Laboratory of Pharmaceutical Analysis, Department of Pharmaceutical Technology, School of Pharmacy, Aristotle University of Thessaloniki, 54124 Thessaloniki, Greece
Interests: pharmaceutical analytical chemistry; method development and validation; sample preparation (derivatization, microextraction, etc.); liquid and gas chromatography; capillary electrophoresis; mass spectrometry
Special Issues, Collections and Topics in MDPI journals

Special Issue Information

Dear Colleagues,

The international journal Molecules (IF: 3.060) intends to initiate a series of review-only Special Issues dedicated to all aspects of Analytical Chemistry, under the general title “Featured Review Articles in Analytical Chemistry”.

As the editors of this series of Special Issues, we are welcoming proposals for Review articles covering all fundamental and applications aspects in the field of Analytical Chemistry (theory, techniques, applications, instrumentation, up-to-date achievements, future perspectives, etc.).

Distinguished researchers from all over the world will be invited to contribute to this issue. In order to avoid overlapping of topics, potential contributors/invited authors are kindly requested to submit the editors a tentative article title and 1–2 pages description/table of contents for pre-evaluation.

Dr. Constantinos K. Zacharis
Dr. Paraskevas D. Tzanavaras
Guest Editors

Manuscript Submission Information

Manuscripts should be submitted online at www.mdpi.com by registering and logging in to this website. Once you are registered, click here to go to the submission form. Manuscripts can be submitted until the deadline. All submissions that pass pre-check are peer-reviewed. Accepted papers will be published continuously in the journal (as soon as accepted) and will be listed together on the special issue website. Research articles, review articles as well as short communications are invited. For planned papers, a title and short abstract (about 100 words) can be sent to the Editorial Office for announcement on this website.

Submitted manuscripts should not have been published previously, nor be under consideration for publication elsewhere (except conference proceedings papers). All manuscripts are thoroughly refereed through a single-blind peer-review process. A guide for authors and other relevant information for submission of manuscripts is available on the Instructions for Authors page. Molecules is an international peer-reviewed open access semimonthly journal published by MDPI.

Please visit the Instructions for Authors page before submitting a manuscript. The Article Processing Charge (APC) for publication in this open access journal is 2700 CHF (Swiss Francs). Submitted papers should be well formatted and use good English.

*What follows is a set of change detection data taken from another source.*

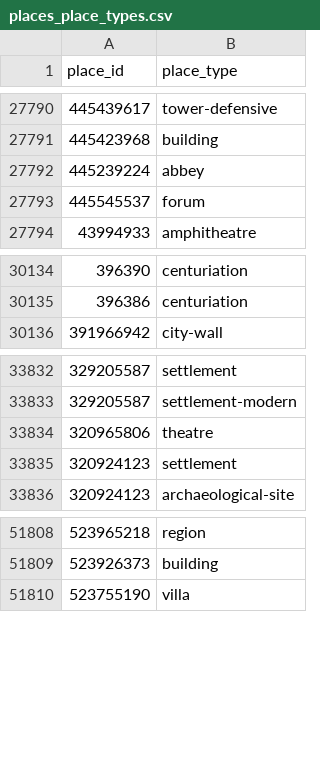
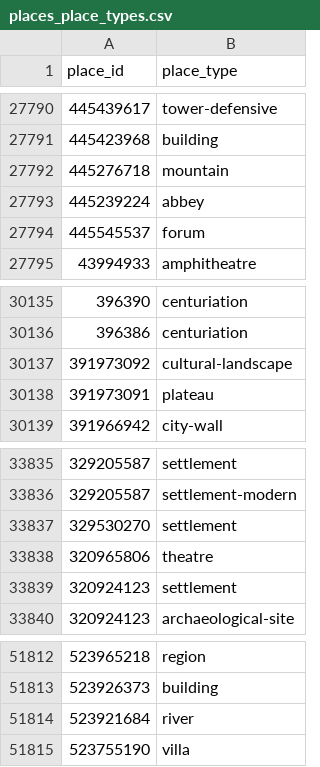
Before and after one commit to isawnyu/pleiades.datasets, a CSV file: data/gis/places_place_types.csv, drawn as a sheet; only a part is shown, gaps mark what is left out; the diff names each change by its address in the sheet, - before the commit and + after, or states it on an @@ line.

```diff
--- a/data/gis/places_place_types.csv
+++ b/data/gis/places_place_types.csv
+row 27792: 445276718 | mountain
+row 30137: 391973092 | cultural-landscape
+row 30138: 391973091 | plateau
+row 33837: 329530270 | settlement
+row 51814: 523921684 | river
```
Also changed, not shown: 6 other files.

Authors may use MDPI's English editing service prior to publication or during author revisions.

Keywords

  • features reviews
  • analytical chemistry
  • sample preparation
  • instrumentation
  • analytical applications
  • automation
  • separation techniques
  • electroanalysis
  • sensors/biosensors
  • paper fluidics
  • point-of-care devices
  • mass spectrometry
  • spectroscopy
  • metabolomics

Published Papers (10 papers)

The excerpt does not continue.